• **What you have to do**:
Below are the records; copy each line in which "colour" occurs.

• **Record excerpts**:

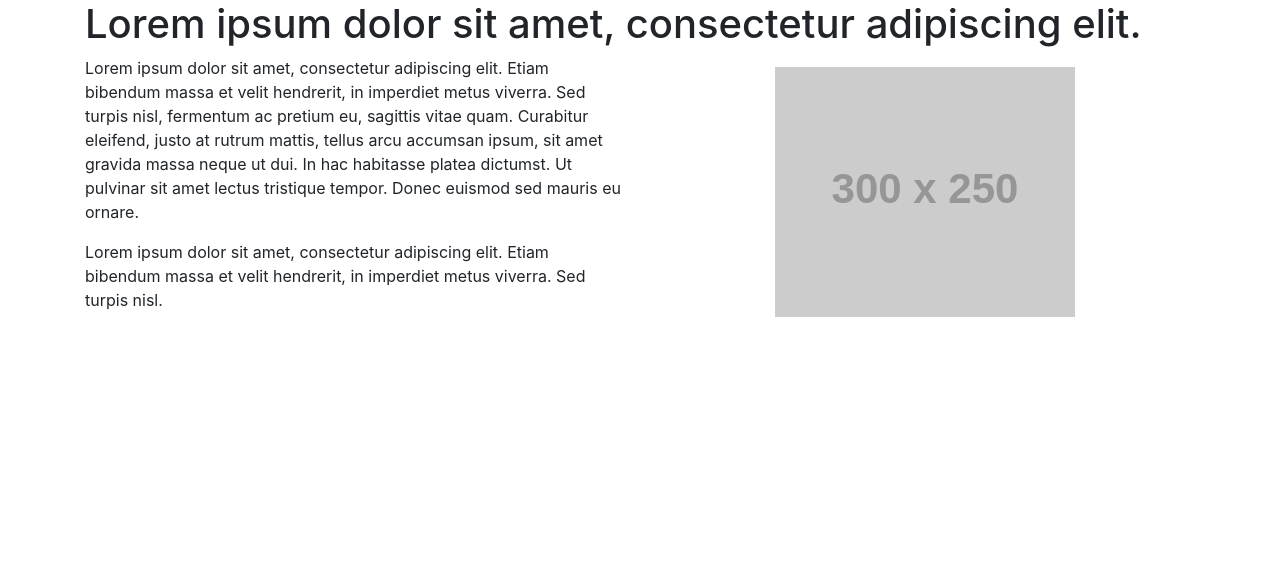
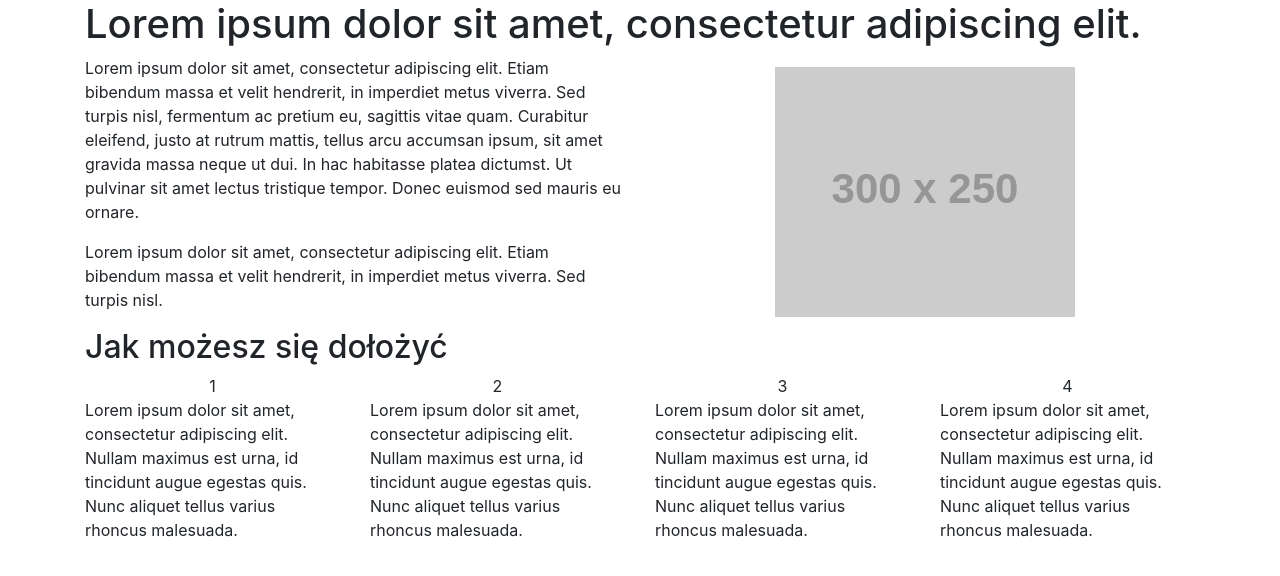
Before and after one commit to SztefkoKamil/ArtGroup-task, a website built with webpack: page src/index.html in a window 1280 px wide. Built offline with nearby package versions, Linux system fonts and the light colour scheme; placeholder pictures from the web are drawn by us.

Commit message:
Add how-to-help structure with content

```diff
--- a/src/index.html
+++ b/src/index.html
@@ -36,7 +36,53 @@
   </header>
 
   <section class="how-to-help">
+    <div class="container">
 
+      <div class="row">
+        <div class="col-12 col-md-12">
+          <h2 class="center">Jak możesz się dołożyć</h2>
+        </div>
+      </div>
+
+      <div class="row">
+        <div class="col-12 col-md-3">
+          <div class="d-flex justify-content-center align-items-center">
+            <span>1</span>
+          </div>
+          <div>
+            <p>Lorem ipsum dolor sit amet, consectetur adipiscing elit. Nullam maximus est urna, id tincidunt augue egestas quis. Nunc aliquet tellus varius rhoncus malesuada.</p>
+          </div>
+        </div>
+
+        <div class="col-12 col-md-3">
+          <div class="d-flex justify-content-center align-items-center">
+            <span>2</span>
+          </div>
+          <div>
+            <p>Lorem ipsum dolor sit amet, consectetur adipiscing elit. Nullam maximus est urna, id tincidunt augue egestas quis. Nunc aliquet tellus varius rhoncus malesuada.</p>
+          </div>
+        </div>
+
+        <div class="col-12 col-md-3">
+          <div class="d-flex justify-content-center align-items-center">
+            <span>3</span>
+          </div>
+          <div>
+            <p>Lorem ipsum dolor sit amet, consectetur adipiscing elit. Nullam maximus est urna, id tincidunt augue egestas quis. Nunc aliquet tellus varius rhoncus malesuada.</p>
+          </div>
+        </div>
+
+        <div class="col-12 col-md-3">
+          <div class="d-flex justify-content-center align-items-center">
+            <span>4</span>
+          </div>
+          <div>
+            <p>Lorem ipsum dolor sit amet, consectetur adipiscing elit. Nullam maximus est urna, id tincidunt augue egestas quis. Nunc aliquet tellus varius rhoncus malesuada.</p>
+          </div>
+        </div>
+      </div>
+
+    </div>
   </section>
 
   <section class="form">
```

...

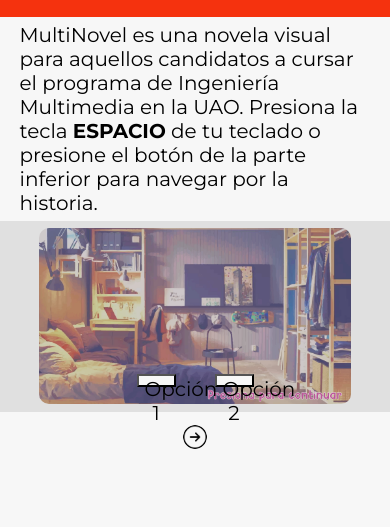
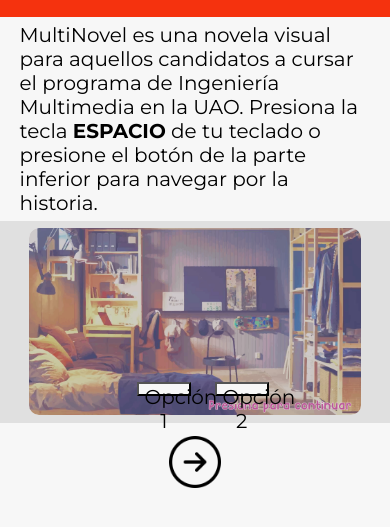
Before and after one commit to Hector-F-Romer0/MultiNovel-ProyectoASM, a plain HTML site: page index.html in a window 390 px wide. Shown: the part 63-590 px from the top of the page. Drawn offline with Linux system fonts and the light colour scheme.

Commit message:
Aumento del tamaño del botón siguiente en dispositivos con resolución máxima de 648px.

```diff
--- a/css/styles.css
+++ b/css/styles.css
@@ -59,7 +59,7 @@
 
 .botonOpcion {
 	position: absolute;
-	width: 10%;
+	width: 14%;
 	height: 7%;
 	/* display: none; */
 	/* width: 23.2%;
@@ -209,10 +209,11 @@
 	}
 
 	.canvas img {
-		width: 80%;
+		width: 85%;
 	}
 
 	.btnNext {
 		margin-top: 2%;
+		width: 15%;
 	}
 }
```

• **Solution to the exercise**:
Before and after one commit to SztefkoKamil/ArtGroup-task, a website built with webpack: page src/index.html in a window 1280 px wide. Built offline with nearby package versions, Linux system fonts and the light colour scheme; placeholder pictures from the web are drawn by us.
Before and after one commit to Hector-F-Romer0/MultiNovel-ProyectoASM, a plain HTML site: page index.html in a window 390 px wide. Shown: the part 63-590 px from the top of the page. Drawn offline with Linux system fonts and the light colour scheme.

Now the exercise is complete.